When it became clear that the Colombian authorities would not let US Special Forces attack Escobar directly, the US mistakenly attempted to use Colombians as substitute Americans. Time after time, the communications intelligence pinpointing Escobar's whereabouts was wasted as Colombians either warned the narco-terrorist or botched the job. Finally Colombian collaborators learned that the Americans were using elint devices to track Escobar's cellular phone calls and he stopped using them altogether so that the source of information dried up entirely. It seemed that Escobar had won. Then the American's had a flash of inspiration. Since they could not get to Escobar because he stood atop a "mountain" of corrupt retainers, including many in the Colombian military, they would "tear down the mountain".
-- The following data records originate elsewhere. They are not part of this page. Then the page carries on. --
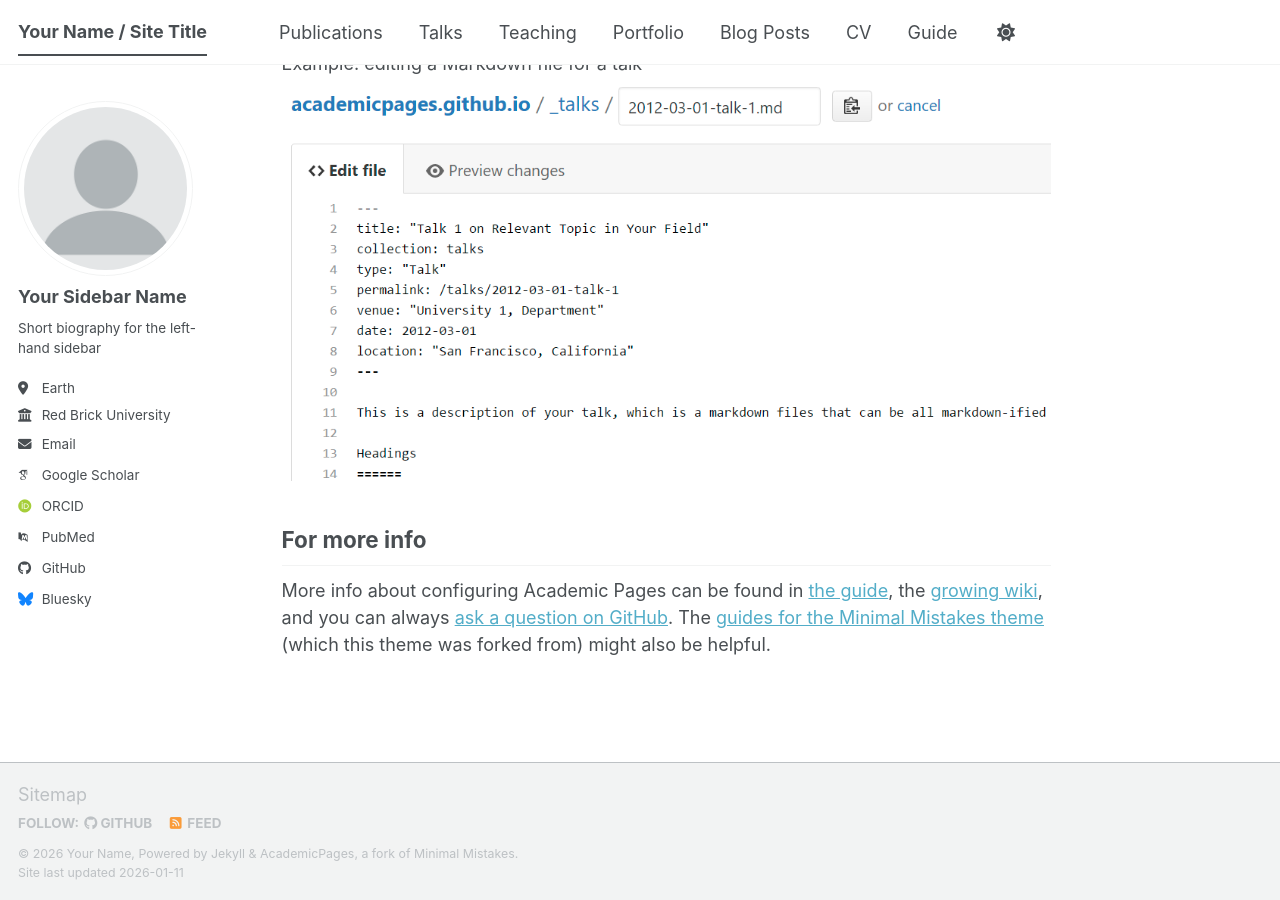
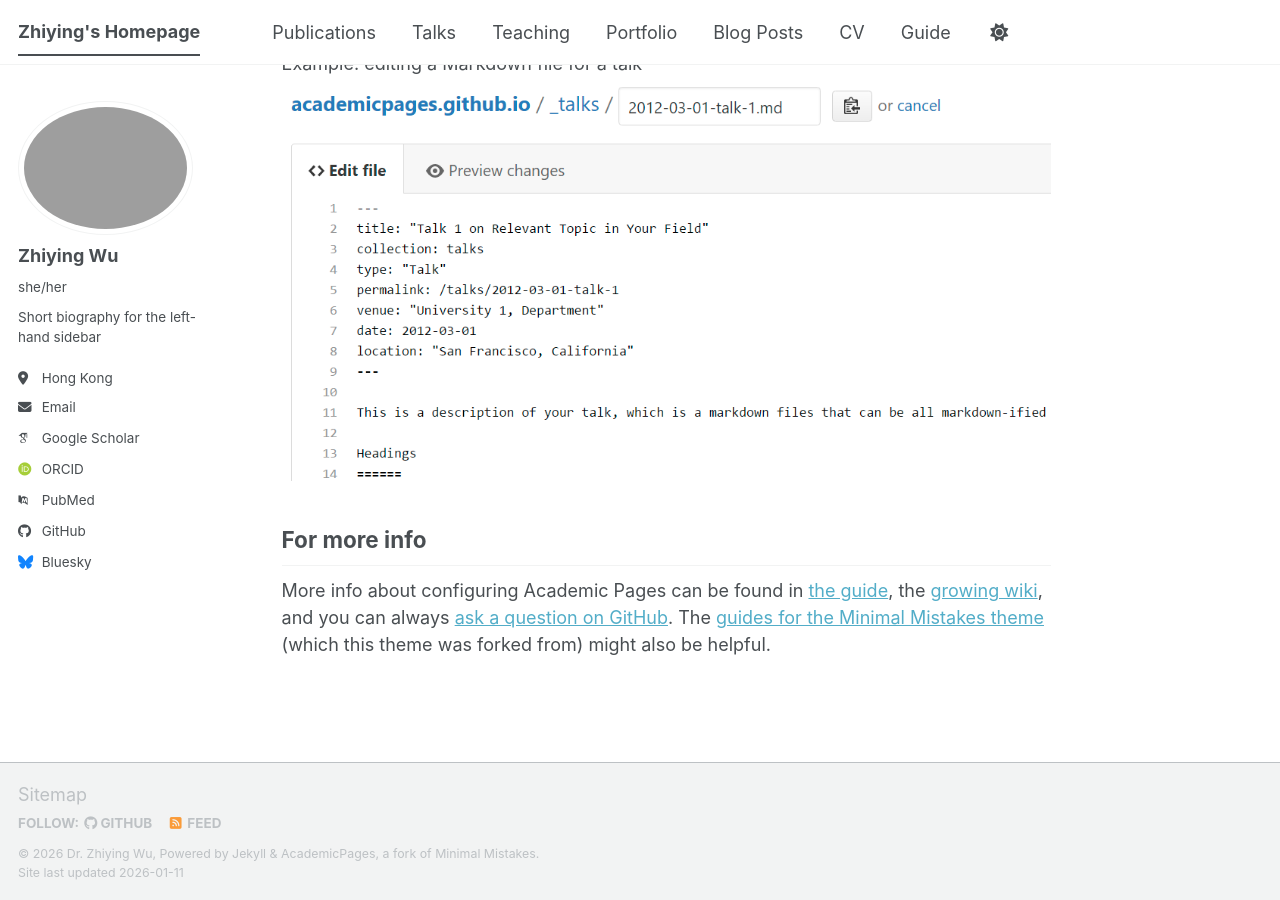
Before and after one commit to wzy199520/wzy199520.github.io, a Jekyll site: the page built from _pages/about.md, in a window 1280 px wide and 900 px high, scrolled down 2720 px. Built offline with Jekyll 4.4.1, drawn with Linux system fonts in a browser that asks for light colours; some web fonts are replaced; a script bundle is joined from its source files by our own code; library files that are not in the unit come from our copies.

Commit message:
Update _config.yml

```diff
--- a/_config.yml
+++ b/_config.yml
@@ -9,33 +9,32 @@
 # Basic Site Settings
 locale                   : "en-US"
 site_theme               : "default" # The available themes options are "default", "air", "sunrise", "mint", "dirt" and "contrast"
-title                    : "Your Name / Site Title"
+title                    : "Zhiying's Homepage"
 title_separator          : "-"
-name                     : &name "Your Name"
-description              : &description "Your Name's academic portfolio"   # Update this with a general description of your site, this is the default if not overridden by a page
-url                      : https://academicpages.github.io # The base hostname & protocol for your site e.g. "https://[your GitHub username].github.io",
+name                     : &name "Dr. Zhiying Wu"
+description              : &description "伍芷影"   # Update this with a general description of your site, this is the default if not overridden by a page
+url                      : https://wzy199520.github.io # The base hostname & protocol for your site e.g. "https://[your GitHub username].github.io",
                                                            # or if you already have some other page hosted on Github then use "https://[your GitHub username].github.io/[Your Repo Name]"
 baseurl                  : "" # the subpath of your site, e.g. "/blog"
-repository               : "academicpages/academicpages.github.io"
+repository               : "wzy199520/wzy199520.github.io"
 
 # Site Author - The following control what appear as part of the author content on the side bar.
 #               If a field is blank the icon and link will not appear, otherwise it will be shown.
 #               Additional customization can be done by editing /_includes/author-profile.html
 author:
   # Biographic information
-  avatar           : "profile.png"
-  name             : "Your Sidebar Name"
-  pronouns         : # example: "she/her"
+  avatar           : "zhiyingwu.png"
+  name             : "Zhiying Wu"
+  pronouns         : "she/her"
   bio              : "Short biography for the left-hand sidebar"
-  location         : "Earth"
-  employer         : "Red Brick University"
+  location         : "Hong Kong"
   uri              : # URL
-  email            : "none@example.org"
+  email            : "zhiyingwu2-c@my.cityu.edu.hk"
 
   # Academic websites
   academia         : # URL
   arxiv            : # URL - Update with the correct link to your profile
-  googlescholar    : "https://scholar.google.com/citations?user=PS_CX0AAAAAJ"
+  googlescholar    : "https://scholar.google.com.hk/citations?user=a8SpjC4AAAAJ&hl=zh-CN"
   inspire-hep      : # URL
   impactstory      : # URL
   orcid            : "https://orcid.org/yourorcidurl"
```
They retasked intelligence to build up a map of Escobar's empire: the lawyers he used, the identities of his key lieutenants, the location of his family, the names of his key enforcers. Armed with this information it is suggested, but it was never proved, that the US facilitated the formation of a paramilitary group called "Los Pepes" (Perseguidos por Pablo Escobar) which embarked on a program of tearing down the mountain. Escobar's retainers were killed at the clip of a half a dozen a day. His palatial villas were torched. His lawyers were liquidated until in desperation, some not only publicly resigned but took to living the life of beachcombers in isolated areas, the better to stay out of the line of fire. Burned out of every home, Escobar's family eventually sought quarters under Colombian government protection. Their phones were tapped. They attempted to flee to Germany, only to be turned back due to US diplomatic pressure, upon landing, and returned to their wired guesthouse in Colombia, spending nearly three days in an airplane. Eventually, Escobar, who once lived in villas with artificial lakes, serviced by harems of prostitutes and surrounded by hundreds of bodyguards, was reduced to camping out in mountain cabins with a village laundress for company. He was shuttled around, towards the end by a loyal bodyguard in a taxicab (presaging Saddam's fate), cornered at last in a small townhouse and summarily executed on its roof.
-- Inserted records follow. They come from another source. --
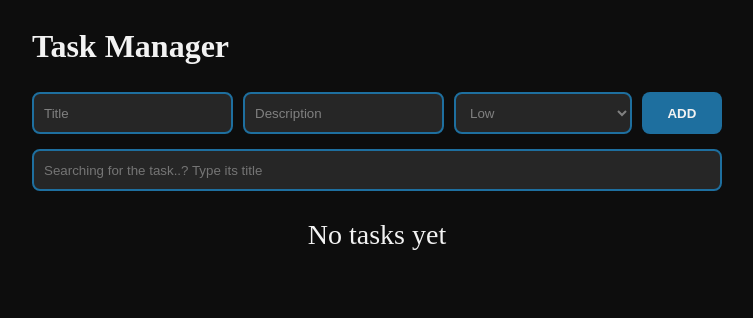
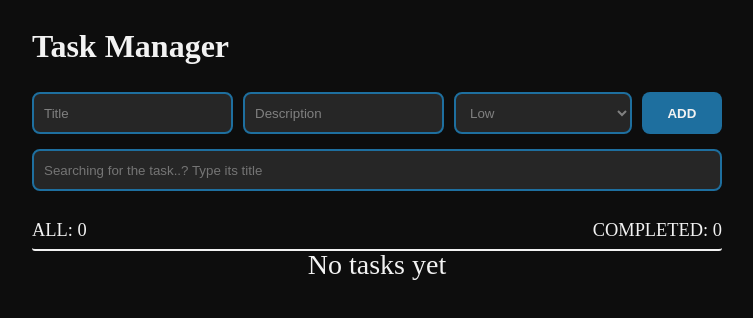
Before and after one commit to bydyas/react-todo, a React (Vite) app: page / in a window 1280 px wide. Shown: the top 318 px of the page, without its empty margins (263-1016 px from the left). Built offline with nearby package versions, Linux system fonts and the light colour scheme; some icons are missing.

Commit message:
Add tasks counter

```diff
--- a/src/modules/todo-list/components/AddTaskForm/styles.module.css
+++ b/src/modules/todo-list/components/AddTaskForm/styles.module.css
@@ -32,4 +32,10 @@
     border: 0;
     border-radius: 8px;
     background-color: var(--blue-dark);
+    transition: all 300ms;
 }
+
+.btn:hover {
+    border-radius: 12px;
+    letter-spacing: 5px;
+}
--- a/src/modules/todo-list/components/TaskList/index.tsx
+++ b/src/modules/todo-list/components/TaskList/index.tsx
@@ -5,6 +5,7 @@ import styles from './styles.module.css';
 
 export const TaskList = () => {
   const searchedTasks = useTaskStore((state) => state.searchedTasks);
+  const completedTasks = searchedTasks.filter((task) => task.status === 'completed');
 
   const placeholder = (
     <div className={styles.placeholder}>
@@ -16,6 +17,10 @@ export const TaskList = () => {
 
   return (
     <div className={styles.list}>
+      <div className={styles.details}>
+        <p>All: {searchedTasks.length}</p>
+        <p>Completed: {completedTasks.length}</p>
+      </div>
       {!searchedTasks.length
         ? placeholder
         : searchedTasks.map((task) => <TaskItem key={task.id} {...task} />)}
--- a/src/modules/todo-list/components/TaskList/styles.module.css
+++ b/src/modules/todo-list/components/TaskList/styles.module.css
@@ -2,6 +2,19 @@
     list-style: none;
     padding: 15px 0;
     margin: 15px 0;
+}
+
+.details {
+    padding-bottom: 10px;
+    color: var(--gray-100);
+    font-size: 1.15em;
+    font-weight: 500;
+    text-transform: uppercase;
+    border-radius: 3px;
+    display: flex;
+    align-items: center;
+    justify-content: space-between;
+    border-bottom: 2px solid var(--gray-100);
 }
 
 .placeholder {
```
In broad outline, this resembles the strategy used to pen up and finally capture Saddam Hussein. Unable to capture him directly, the US authorities in Iraq began to work their way up the Ba'athist chain,  tearing down the mountain by another name. His hometown of Tikrit was cordoned off with razor wire. Saddam's relatives were interrogated and turned. His principal lieutenants were captured and killed until the day came when there was nothing but a spider-hole and beat-up taxicab left to Ruler of Babylon. One suspects that, if he still lives, the narrowing circles of Osama Bin Laden are being beset (Hat tip: reader BL) by the same inexorable forces. His infrastructure is being torn down, his confidantes vanishing in the night, his bankers visibly slouching towards the day when he is finally enmeshed in the "closing net of doom".

But weaving the net itself exacts a price. The informers recruited, the murderers pardoned, the crooked bankers allowed to keep their blood money in exchange for snitching, the militias formed to hunt down the jihadis --  this will be the unexploded ordnance left over from the Global War on Terror -- the mournful legacy of the battlefield. Yet there is nothing for it but to persist, bearing such as guilt as we must and accepting such hurts as we cannot avoid. Wellington well knew the truth when he observed that "nothing except a battle lost can be half so melancholy as a battle won".


Reader IS writes to say that only the village of Uja/Awja, not the whole of Tikrit, was cordoned off with razor wire and provides this link. Thanks, IS! Also, this article has corrected the misspelling of Colombia.